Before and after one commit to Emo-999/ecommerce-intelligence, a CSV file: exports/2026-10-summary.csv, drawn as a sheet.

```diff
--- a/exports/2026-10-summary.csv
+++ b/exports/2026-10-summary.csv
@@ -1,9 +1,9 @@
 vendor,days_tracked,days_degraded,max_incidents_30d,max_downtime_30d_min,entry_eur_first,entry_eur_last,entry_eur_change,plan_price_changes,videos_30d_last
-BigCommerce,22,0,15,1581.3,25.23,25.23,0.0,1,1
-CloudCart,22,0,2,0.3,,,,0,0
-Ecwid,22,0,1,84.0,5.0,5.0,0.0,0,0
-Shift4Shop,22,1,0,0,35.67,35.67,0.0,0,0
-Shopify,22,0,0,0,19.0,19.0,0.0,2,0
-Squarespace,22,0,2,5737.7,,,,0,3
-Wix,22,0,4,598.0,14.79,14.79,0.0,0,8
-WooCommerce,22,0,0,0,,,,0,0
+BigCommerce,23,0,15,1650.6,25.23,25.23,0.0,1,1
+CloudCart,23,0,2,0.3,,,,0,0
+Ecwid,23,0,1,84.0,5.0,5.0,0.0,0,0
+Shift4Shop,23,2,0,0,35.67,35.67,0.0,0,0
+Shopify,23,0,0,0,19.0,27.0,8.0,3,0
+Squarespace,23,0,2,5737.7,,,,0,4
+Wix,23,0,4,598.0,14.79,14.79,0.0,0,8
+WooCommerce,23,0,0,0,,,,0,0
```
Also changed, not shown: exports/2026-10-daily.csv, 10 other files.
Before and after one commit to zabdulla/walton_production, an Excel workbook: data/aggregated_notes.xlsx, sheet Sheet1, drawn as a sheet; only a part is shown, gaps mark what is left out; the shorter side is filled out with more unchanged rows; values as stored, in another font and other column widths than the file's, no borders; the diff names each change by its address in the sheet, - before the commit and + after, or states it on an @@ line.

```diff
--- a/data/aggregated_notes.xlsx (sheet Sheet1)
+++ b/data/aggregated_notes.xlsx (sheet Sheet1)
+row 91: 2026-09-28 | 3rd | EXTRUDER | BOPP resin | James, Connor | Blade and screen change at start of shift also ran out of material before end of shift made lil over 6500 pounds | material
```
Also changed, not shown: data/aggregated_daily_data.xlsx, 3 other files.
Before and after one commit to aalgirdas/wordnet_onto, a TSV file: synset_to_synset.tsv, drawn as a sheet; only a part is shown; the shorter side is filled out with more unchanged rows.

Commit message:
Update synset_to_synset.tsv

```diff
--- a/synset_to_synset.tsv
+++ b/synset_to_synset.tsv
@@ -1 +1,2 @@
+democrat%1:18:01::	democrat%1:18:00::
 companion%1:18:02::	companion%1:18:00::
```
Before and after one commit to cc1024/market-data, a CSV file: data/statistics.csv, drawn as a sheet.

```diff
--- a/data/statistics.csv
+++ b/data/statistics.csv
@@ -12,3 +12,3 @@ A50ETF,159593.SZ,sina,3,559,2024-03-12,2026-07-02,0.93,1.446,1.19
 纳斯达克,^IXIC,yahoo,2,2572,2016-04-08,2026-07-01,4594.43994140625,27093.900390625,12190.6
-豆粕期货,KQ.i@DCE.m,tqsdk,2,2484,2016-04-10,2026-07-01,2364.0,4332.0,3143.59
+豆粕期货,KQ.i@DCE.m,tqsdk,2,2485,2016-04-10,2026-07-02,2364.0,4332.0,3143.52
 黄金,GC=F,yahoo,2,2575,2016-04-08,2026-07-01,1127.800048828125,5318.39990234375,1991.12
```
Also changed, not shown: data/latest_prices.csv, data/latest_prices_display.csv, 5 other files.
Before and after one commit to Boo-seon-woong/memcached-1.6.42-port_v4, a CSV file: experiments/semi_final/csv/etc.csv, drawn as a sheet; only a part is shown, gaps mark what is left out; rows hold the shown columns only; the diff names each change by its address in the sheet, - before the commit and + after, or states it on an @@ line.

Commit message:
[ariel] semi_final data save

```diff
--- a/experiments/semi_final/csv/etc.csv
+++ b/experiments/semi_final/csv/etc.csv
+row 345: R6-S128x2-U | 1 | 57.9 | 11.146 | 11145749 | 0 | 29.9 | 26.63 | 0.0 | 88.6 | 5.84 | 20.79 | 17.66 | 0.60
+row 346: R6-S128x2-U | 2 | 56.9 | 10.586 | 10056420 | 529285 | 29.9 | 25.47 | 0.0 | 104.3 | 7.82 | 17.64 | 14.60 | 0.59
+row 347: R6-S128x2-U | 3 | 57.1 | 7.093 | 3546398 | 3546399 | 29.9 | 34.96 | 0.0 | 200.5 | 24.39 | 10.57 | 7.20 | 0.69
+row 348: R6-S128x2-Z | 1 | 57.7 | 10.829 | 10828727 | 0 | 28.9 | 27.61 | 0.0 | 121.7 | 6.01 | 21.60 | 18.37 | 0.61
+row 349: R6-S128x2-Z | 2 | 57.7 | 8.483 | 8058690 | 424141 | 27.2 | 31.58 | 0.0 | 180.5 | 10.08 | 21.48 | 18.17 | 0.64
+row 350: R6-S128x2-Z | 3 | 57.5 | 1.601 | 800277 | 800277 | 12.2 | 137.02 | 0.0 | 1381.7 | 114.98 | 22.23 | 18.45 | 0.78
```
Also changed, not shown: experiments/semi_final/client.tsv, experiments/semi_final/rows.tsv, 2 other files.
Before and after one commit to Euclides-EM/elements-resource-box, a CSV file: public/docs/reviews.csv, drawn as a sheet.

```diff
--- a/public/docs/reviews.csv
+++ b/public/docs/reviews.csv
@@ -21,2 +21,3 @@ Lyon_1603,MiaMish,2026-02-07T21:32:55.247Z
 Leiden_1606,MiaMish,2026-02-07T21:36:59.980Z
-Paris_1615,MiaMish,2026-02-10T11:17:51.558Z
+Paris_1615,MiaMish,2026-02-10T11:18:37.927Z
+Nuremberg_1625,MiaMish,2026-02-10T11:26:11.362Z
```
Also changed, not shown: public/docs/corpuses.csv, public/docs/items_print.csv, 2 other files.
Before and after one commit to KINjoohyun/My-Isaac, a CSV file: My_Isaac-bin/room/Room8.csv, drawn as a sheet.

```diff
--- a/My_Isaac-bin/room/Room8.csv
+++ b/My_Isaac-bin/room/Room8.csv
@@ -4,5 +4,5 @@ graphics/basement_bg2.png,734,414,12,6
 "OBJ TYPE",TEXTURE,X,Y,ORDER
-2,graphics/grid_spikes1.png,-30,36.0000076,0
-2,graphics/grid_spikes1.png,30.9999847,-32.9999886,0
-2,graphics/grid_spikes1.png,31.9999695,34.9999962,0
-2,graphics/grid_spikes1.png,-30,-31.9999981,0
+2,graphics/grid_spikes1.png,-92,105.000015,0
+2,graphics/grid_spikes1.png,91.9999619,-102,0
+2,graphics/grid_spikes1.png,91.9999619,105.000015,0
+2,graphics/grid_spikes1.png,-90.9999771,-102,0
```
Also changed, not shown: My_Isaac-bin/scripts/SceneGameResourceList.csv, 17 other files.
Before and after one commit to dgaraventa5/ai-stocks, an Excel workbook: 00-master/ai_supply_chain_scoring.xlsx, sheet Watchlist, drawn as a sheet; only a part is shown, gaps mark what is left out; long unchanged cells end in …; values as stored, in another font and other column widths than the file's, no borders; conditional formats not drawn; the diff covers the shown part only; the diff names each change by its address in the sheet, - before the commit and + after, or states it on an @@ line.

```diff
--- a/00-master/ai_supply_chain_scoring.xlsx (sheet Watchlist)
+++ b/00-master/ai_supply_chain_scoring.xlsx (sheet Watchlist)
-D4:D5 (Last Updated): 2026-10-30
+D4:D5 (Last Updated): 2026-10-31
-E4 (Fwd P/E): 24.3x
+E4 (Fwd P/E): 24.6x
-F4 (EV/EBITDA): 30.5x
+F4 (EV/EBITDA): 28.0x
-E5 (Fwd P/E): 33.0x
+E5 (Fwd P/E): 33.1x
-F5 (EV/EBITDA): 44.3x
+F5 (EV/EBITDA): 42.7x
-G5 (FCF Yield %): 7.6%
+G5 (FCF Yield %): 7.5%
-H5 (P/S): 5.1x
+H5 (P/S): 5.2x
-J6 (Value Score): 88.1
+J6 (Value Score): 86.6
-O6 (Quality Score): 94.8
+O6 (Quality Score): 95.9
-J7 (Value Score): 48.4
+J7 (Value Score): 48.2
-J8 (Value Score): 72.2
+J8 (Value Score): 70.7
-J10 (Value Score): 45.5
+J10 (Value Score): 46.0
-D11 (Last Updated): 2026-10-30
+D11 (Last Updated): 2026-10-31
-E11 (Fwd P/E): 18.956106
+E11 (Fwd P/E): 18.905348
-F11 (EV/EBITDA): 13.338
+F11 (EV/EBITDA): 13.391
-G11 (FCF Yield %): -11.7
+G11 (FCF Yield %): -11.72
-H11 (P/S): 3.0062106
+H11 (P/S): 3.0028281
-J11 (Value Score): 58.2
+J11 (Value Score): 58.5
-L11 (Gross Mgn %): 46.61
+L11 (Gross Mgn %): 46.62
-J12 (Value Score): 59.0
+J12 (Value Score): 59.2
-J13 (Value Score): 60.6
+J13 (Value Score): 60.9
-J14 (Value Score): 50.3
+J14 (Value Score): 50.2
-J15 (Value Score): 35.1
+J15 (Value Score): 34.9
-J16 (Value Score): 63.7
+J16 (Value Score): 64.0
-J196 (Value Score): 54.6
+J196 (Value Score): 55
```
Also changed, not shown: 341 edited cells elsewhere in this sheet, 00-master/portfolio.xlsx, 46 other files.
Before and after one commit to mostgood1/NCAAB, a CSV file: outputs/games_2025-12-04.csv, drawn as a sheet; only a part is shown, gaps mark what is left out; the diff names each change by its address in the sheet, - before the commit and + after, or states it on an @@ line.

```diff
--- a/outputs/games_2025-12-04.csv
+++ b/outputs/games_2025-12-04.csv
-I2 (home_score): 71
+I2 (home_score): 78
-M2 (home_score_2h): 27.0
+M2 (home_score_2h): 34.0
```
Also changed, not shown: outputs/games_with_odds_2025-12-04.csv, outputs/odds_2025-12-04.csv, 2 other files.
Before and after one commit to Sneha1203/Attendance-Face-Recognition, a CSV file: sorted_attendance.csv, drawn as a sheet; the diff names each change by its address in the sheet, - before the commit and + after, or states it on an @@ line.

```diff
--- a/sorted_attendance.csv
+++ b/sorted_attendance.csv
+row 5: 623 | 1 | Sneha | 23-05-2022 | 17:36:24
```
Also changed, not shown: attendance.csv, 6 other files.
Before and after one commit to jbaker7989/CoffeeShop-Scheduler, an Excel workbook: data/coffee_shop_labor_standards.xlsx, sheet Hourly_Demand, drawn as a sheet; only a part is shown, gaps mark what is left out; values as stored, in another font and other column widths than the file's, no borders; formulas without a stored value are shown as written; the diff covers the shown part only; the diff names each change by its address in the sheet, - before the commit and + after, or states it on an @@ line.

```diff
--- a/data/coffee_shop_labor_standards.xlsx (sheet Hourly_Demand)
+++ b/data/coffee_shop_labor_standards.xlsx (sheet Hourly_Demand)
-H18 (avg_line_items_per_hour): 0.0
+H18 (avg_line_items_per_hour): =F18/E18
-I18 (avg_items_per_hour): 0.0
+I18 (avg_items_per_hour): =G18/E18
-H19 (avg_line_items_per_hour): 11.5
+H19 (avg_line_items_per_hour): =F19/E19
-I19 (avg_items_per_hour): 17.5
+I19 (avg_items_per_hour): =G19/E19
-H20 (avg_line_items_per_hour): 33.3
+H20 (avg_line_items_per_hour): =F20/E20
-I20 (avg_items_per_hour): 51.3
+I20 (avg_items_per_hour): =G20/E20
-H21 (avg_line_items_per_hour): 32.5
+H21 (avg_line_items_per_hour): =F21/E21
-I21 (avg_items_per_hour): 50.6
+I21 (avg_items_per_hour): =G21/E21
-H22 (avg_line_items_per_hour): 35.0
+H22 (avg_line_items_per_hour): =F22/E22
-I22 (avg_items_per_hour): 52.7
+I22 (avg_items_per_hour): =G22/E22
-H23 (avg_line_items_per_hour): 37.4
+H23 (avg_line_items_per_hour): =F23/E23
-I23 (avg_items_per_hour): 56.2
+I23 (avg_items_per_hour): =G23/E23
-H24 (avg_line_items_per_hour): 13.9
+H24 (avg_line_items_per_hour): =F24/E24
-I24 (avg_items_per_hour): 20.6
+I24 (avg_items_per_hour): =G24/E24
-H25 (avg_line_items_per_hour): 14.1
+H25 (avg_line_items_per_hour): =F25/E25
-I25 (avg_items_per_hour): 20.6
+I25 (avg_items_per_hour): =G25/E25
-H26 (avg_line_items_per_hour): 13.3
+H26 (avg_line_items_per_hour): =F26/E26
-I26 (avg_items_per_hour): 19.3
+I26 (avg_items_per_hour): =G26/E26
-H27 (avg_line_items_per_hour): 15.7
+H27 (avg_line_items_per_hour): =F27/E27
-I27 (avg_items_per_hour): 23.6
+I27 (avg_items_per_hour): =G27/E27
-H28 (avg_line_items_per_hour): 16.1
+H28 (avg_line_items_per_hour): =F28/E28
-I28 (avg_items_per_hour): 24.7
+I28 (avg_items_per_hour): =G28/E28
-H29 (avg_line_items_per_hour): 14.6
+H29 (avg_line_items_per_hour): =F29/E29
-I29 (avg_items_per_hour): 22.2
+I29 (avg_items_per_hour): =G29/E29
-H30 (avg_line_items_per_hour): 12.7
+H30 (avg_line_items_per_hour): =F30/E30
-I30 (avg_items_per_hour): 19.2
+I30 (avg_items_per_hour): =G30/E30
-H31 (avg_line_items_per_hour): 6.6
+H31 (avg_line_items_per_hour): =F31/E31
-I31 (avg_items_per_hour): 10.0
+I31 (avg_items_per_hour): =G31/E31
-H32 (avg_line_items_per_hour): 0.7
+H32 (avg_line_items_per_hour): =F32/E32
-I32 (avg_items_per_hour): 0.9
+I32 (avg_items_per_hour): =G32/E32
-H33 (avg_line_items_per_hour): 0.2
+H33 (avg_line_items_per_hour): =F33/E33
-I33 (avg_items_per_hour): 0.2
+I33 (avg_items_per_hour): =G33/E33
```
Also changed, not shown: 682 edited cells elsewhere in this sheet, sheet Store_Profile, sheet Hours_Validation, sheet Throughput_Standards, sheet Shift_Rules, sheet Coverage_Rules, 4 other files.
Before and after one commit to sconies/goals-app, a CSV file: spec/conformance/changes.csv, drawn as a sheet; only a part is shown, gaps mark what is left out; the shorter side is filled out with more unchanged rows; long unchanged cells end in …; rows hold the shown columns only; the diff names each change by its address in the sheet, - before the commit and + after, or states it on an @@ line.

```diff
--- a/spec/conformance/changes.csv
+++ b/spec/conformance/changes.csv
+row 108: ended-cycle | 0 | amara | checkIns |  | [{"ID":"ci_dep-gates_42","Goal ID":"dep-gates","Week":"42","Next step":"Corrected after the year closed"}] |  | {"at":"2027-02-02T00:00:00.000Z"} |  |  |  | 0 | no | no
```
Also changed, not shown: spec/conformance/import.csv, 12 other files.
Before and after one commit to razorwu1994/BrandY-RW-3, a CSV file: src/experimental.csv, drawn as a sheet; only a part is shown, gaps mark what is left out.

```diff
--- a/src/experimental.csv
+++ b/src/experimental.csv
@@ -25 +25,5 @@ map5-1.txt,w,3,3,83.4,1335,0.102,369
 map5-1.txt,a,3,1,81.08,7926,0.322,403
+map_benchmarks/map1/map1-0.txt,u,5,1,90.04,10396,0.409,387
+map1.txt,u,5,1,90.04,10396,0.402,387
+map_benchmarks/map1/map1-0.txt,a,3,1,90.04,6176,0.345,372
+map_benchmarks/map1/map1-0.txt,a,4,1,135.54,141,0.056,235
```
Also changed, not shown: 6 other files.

## What this task involves:
Reprint the data above from the opening line to the line holding "Also changed, not shown: exports/2026-10-daily.csv, 10", inclusive, and nothing else.

## Result for this task:
Before and after one commit to Emo-999/ecommerce-intelligence, a CSV file: exports/2026-10-summary.csv, drawn as a sheet.

```diff
--- a/exports/2026-10-summary.csv
+++ b/exports/2026-10-summary.csv
@@ -1,9 +1,9 @@
 vendor,days_tracked,days_degraded,max_incidents_30d,max_downtime_30d_min,entry_eur_first,entry_eur_last,entry_eur_change,plan_price_changes,videos_30d_last
-BigCommerce,22,0,15,1581.3,25.23,25.23,0.0,1,1
-CloudCart,22,0,2,0.3,,,,0,0
-Ecwid,22,0,1,84.0,5.0,5.0,0.0,0,0
-Shift4Shop,22,1,0,0,35.67,35.67,0.0,0,0
-Shopify,22,0,0,0,19.0,19.0,0.0,2,0
-Squarespace,22,0,2,5737.7,,,,0,3
-Wix,22,0,4,598.0,14.79,14.79,0.0,0,8
-WooCommerce,22,0,0,0,,,,0,0
+BigCommerce,23,0,15,1650.6,25.23,25.23,0.0,1,1
+CloudCart,23,0,2,0.3,,,,0,0
+Ecwid,23,0,1,84.0,5.0,5.0,0.0,0,0
+Shift4Shop,23,2,0,0,35.67,35.67,0.0,0,0
+Shopify,23,0,0,0,19.0,27.0,8.0,3,0
+Squarespace,23,0,2,5737.7,,,,0,4
+Wix,23,0,4,598.0,14.79,14.79,0.0,0,8
+WooCommerce,23,0,0,0,,,,0,0
```
Also changed, not shown: exports/2026-10-daily.csv, 10 other files.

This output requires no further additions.